New York State Legal Barriers to Long-term Contracts and Asset Ownership of Municipal Water and Wastewater Systems


Municipal contracts for public works and public purchases are governed generally by Article 5-A of the General Municipal Law ("Article 5-A"). Privatization projects are not "public works." Public-private partnerships achieve efficiencies by allowing the private sector to assume risks which the public sector does not normally assume. Such arrangements are different from the "public works" anticipated by the General Municipal Law. They should not be inappropriately constrained by it.*

A. Procurement Procedures.

Much of the value of a public-private partnership lies in the ability of the private developer to provide innovative solutions to problems, assume significant project performance risks and use creative financing. The local government may want to encourage such solutions. It is inconsistent to force a local government to establish the project specifications before seeking private proposals. Requiring detailed municipal specifications imposes an expense on the local government. Detailed specifications may limit the opportunity for developers to submit innovative approaches that may better address the community's needs.

A significant potential benefit arises out of the private developer's assumption of significant design, construction and project performance risks. A developer is normally unwilling to assume those rules where it does not fully control the design and construction processes and the selection and control of the contractors. Further, where a project requires a variety of skills and abilities, the public works process would limit a developer's ability to assemble a team of contractors to complete the project. The public works requirement to bid separately limited portions of the construction work is inconsistent with theadvantages to the public of requiring the private entity to take the risk for the construction process. completion date, performance and total cost guarantees.
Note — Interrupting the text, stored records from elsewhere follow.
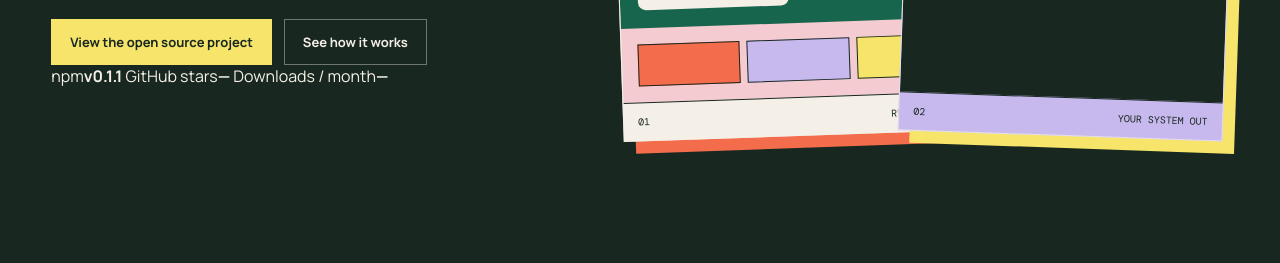
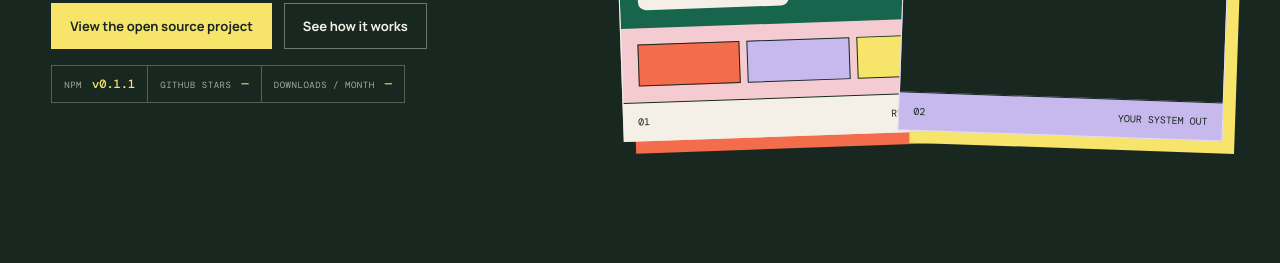
Before and after one commit to mojeebdev/StyleGraft, a website: page index.html in a window 1280 px wide. Shown: the part 537-800 px from the top of the page. Drawn offline with nearby package versions, Linux system fonts and the light colour scheme; no server answers.

Commit message:
Update styles.css for npm launch

```diff
--- a/styles.css
+++ b/styles.css
@@ -136,6 +136,11 @@ footer div { display: flex; justify-content: flex-end; gap: 20px; }
 .hero h1 { max-width: 720px; margin: 38px 0 28px; font-size: clamp(68px,8vw,124px); }
 .hero-copy { max-width: 620px; margin: 0 0 30px; }
 .hero-actions { justify-content: flex-start; }
+.hero-proof { display:flex; flex-wrap:wrap; margin-top:16px; border-top:1px solid rgba(244,240,231,.28); border-left:1px solid rgba(244,240,231,.28); width:max-content; max-width:100%; }
+.hero-proof a { display:grid; grid-template-columns:auto auto; gap:10px; align-items:baseline; padding:10px 12px; border-right:1px solid rgba(244,240,231,.28); border-bottom:1px solid rgba(244,240,231,.28); color:var(--paper); }
+.hero-proof a:hover { background:rgba(244,240,231,.08); }
+.proof-label { font:9px "DM Mono",monospace; text-transform:uppercase; letter-spacing:.06em; opacity:.65; }
+.hero-proof strong { font:500 12px "DM Mono",monospace; color:var(--acid); }
 .hero-demo { position: relative; min-height: 650px; }
 .hero-reference,.hero-system { position: absolute; overflow: hidden; border: 1px solid rgba(244,240,231,.7); background: var(--paper); color: var(--ink); box-shadow: 12px 12px 0 var(--coral); }
 .hero-reference { width: 61%; left: 0; top: 0; transform: rotate(-2deg); }
@@ -181,6 +186,7 @@ footer div { display: flex; justify-content: flex-end; gap: 20px; }
 
 @media(max-width:980px){.hero-layout{grid-template-columns:1fr}.hero-demo{min-height:620px;max-width:720px;width:100%;margin:20px auto 0}.process-row{grid-template-columns:1fr}.process-ground .repo-visual,.process-build .build-visual{order:2}.process-copy{max-width:700px}.reference-scroll,.taste-lab,.build-visual{width:min(100%,680px);justify-self:center}.configure-intro{grid-template-columns:1fr}.availability{grid-column:auto}.configure-paths{grid-template-columns:1fr}.configure-footer{align-items:flex-start;flex-direction:column}}
 @media(max-width:600px){.hero{padding-top:100px}.hero-studio{margin-bottom:30px}.hero h1{font-size:58px}.hero-content .eyebrow span:last-child{display:none}.hero-demo{min-height:520px}.hero-reference{width:72%}.hero-system{width:68%}.demo-webpage{min-height:350px}.demo-web-hero{min-height:140px}.demo-web-band i{min-height:65px}.system-lines{min-height:290px;padding:20px 15px;font-size:9px}.process-row{min-height:0}.taste-rules{grid-template-columns:1fr}.taste-rules span{border-right:0;border-bottom:1px solid}.taste-canvas{padding:32px 22px;min-height:330px}.taste-title{font-size:45px}.agent-mark span{display:none}.agent-mark{padding:10px}.agent-copilot,.agent-windsurf{display:none}.availability{grid-template-columns:auto 1fr}.availability small{grid-column:2}.configure-paths article{min-height:0}.configure-footer .button{width:100%}}
+@media(max-width:600px){.hero-proof{width:100%}.hero-proof a{flex:1;grid-template-columns:1fr;gap:4px;min-width:105px}}
 
 /* Keep the complete desktop introduction inside the first viewport. */
 @media (min-width: 981px) {
```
A community should have the opportunity to explore the willingness of proposers to accept differing levels of project risk necessary to achieve the project cost savings.

*Section 1 09-b of Article 5-A limits the use of installment purchase contracts Article 5-A of the General Municipal Law functions with respect to routine purchases or construction projects. For example, Section 103 of Article 5-A. requires a local government to develop its own detailed terms and specifications for a project before it is put out for bid, limiting ingenuity of responses by prospective bidders. It prohibits significant negotiation of the terms of the contract with the successful bidder and makes cost the primary criterion for selection of the successful bidder. Where the project involves significant erection, construction, reconstruction or alteration of a building, Section 101 of Article 5-A requires the separate preparation of specifications and bidding of at least three subdivisions of the work, in addition to the balance of the construction project.